Alan Ayckbourn’s angry eighties farce of greed seems even more relevant now, as Terry Hands’ superbly organised and wildly funny production makes clear.
Max Jones’ superb two-storey set has utterly convincingly furnished rooms. It’s one of the play’s lovely conceits that, because the family business is furnishings, each house interior is identical, thus one complicated set does for all, yet each takes on the persona of its inhabitants without actually changing.
At the centre of an ever more complex series of events is Jack McCracken, the honest man wanting to bring trust back to the firm but finding himself ever deeper in the mire.
Robert Blythe is outstanding, investing Jack with a blustering incomprehension at the scale of the disaster he has inherited and giving the production the rock solid core it needs for the comedy to work so well.
There’s no room here to list all of the large cast, a shame because every single one contributes fully to the success of a genuinely outstanding evening. I will mention two performances that I particularly relished. Llion Williams is the epitome of the lugubrious, deadpan private detective and Catrin Aaron somehow managed to turn pursing her lips into a fine and remarkably varied art form.

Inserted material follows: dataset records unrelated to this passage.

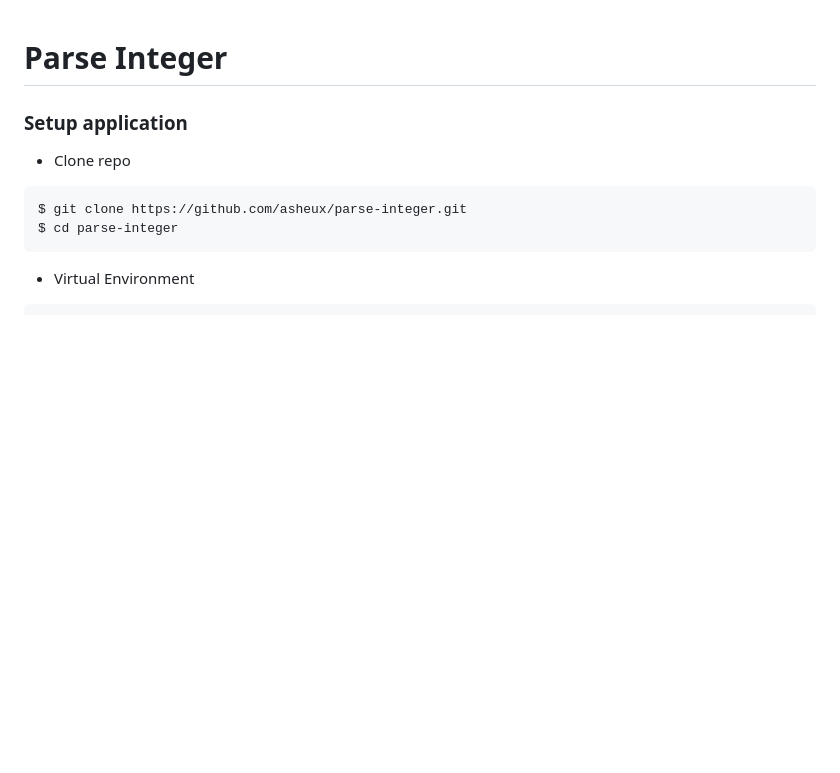
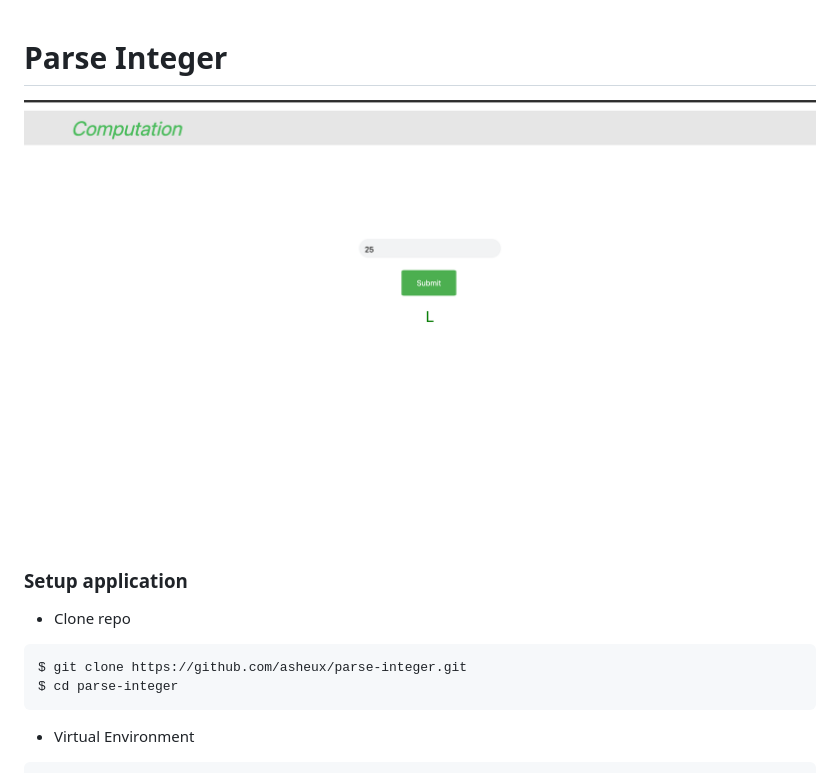
Before and after one commit to asheux/parse-integer, a Markdown page: README.md, the part around the change. GitHub-like rendering; pictures changed too: images/parser.png (added); blank space fills up the shorter version.

Commit message:
Add image

```diff
--- a/README.md
+++ b/README.md
@@ -1,4 +1,6 @@
 # Parse Integer
+
+![alt text](https://github.com/asheux/parse-integer/blob/main/images/parser.png?raw=true)
 
 ### Setup application
 
```
Also changed, not shown: 1 other file.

It’s a long time since I have seen such a glorious example of comic acting from such a big ensemble, all at the service of a play which starts with what could be the climax and grows ever funnier and ever darker from there.